** Opening Data block **

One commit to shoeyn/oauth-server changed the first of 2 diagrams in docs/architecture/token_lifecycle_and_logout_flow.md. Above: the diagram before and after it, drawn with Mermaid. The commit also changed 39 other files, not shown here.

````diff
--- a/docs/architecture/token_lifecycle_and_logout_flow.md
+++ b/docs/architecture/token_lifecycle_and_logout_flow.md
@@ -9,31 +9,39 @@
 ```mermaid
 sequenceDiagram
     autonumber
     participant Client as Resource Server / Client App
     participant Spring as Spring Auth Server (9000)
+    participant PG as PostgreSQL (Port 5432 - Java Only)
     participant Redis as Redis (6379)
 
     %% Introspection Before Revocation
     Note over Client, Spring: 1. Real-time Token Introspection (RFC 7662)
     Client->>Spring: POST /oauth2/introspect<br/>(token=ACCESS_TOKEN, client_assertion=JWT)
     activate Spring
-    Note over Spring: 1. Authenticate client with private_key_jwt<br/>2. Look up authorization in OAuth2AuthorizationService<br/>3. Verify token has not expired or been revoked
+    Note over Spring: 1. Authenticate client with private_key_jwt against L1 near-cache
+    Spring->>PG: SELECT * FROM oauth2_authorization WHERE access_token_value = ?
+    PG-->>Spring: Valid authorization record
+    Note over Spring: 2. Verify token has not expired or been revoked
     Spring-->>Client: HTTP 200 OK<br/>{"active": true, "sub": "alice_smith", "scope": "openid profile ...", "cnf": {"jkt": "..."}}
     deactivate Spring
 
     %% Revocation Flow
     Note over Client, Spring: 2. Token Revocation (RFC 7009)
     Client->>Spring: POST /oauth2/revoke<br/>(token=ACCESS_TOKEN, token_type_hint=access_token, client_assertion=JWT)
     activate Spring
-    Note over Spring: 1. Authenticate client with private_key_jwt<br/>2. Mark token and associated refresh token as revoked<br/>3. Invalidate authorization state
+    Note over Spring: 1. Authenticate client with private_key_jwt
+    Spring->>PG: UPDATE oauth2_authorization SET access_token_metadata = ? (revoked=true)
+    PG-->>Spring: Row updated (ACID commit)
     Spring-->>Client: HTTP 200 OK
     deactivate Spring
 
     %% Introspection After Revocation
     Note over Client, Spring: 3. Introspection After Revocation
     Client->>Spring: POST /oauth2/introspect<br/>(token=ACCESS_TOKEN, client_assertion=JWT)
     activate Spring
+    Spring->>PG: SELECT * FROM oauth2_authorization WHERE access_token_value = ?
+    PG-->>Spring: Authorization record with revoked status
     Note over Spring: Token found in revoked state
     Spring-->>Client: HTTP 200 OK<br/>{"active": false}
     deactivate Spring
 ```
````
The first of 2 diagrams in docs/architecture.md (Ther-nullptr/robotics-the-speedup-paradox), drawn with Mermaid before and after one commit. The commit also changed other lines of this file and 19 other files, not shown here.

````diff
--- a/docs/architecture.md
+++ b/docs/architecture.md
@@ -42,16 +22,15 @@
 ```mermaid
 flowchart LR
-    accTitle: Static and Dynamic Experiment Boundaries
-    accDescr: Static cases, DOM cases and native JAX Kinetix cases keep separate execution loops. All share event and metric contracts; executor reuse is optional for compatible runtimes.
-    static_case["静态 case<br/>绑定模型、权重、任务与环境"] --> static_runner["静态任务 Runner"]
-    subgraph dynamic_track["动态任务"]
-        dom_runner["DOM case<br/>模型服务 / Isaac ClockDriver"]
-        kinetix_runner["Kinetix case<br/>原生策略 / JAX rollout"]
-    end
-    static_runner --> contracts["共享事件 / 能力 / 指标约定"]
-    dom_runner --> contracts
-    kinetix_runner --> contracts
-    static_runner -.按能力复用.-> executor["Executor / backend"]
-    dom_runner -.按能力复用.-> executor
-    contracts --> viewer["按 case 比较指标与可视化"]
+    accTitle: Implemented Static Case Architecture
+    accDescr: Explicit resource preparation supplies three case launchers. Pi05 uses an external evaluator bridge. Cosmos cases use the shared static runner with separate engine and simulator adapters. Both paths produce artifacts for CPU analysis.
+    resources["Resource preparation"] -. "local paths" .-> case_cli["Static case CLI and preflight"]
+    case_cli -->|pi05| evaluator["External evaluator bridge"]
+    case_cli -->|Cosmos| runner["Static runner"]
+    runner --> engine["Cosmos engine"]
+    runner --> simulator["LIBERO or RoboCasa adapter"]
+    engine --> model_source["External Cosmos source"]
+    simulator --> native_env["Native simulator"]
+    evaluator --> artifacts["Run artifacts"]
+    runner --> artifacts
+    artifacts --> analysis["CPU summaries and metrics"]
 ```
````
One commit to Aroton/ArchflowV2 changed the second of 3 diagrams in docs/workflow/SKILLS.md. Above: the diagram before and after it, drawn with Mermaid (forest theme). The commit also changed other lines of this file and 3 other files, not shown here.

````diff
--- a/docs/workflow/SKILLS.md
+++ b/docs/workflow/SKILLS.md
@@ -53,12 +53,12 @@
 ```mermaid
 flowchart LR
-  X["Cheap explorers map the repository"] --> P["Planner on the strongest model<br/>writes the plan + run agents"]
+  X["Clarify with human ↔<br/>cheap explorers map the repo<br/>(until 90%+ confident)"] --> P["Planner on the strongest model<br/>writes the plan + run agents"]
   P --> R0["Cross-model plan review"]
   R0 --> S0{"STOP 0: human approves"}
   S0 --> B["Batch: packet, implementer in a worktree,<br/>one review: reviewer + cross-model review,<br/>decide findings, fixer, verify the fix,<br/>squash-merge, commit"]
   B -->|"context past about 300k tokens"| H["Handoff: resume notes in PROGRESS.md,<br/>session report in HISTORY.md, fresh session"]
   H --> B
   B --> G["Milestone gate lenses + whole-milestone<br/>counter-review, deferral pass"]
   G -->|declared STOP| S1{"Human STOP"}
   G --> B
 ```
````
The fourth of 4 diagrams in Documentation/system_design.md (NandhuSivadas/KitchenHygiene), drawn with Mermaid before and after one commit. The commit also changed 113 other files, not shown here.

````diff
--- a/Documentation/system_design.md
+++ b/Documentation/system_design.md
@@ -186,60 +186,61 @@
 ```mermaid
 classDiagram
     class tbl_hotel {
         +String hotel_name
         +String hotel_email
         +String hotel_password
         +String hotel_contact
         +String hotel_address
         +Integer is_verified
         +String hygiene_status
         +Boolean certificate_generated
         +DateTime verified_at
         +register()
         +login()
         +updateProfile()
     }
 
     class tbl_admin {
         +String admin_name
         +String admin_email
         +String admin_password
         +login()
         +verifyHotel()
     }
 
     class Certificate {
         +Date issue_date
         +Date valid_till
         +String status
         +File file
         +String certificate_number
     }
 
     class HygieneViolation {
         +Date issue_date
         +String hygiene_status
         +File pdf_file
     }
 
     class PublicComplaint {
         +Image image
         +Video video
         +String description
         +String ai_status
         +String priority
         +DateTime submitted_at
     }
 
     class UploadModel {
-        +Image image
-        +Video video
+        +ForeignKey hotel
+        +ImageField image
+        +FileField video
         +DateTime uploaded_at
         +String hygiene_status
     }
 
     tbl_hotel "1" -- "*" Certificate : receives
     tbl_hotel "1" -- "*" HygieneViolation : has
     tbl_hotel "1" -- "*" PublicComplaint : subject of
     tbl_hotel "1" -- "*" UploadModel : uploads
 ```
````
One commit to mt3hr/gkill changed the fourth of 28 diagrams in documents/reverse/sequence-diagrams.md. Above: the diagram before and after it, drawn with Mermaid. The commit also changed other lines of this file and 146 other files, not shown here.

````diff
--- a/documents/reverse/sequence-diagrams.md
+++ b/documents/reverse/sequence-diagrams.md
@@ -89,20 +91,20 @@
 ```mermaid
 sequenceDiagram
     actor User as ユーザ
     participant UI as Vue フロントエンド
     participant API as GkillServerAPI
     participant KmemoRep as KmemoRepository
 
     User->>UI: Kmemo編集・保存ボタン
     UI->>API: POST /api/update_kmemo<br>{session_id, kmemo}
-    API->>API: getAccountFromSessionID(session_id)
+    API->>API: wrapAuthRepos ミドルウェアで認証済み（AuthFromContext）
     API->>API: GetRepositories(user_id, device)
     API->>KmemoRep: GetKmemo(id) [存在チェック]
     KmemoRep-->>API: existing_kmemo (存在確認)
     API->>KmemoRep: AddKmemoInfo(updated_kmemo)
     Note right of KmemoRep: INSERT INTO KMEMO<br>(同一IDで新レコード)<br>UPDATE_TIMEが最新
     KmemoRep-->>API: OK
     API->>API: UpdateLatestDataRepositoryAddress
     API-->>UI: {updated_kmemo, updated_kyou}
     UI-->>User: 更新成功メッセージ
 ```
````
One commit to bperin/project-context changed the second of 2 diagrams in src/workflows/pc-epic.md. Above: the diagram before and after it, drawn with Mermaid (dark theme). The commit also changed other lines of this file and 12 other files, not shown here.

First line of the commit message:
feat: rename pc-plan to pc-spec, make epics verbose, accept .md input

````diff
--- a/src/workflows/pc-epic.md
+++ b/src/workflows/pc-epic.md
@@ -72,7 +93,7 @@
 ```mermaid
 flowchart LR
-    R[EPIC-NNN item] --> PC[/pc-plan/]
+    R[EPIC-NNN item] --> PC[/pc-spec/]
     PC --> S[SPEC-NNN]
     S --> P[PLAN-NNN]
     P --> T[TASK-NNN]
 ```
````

** Closing Data block **

What you should do: Copy out each line of the data containing the string "participant".

Written solution:
     participant Client as Resource Server / Client App
     participant Spring as Spring Auth Server (9000)
+    participant PG as PostgreSQL (Port 5432 - Java Only)
     participant Redis as Redis (6379)
     participant UI as Vue フロントエンド
     participant API as GkillServerAPI
     participant KmemoRep as KmemoRepository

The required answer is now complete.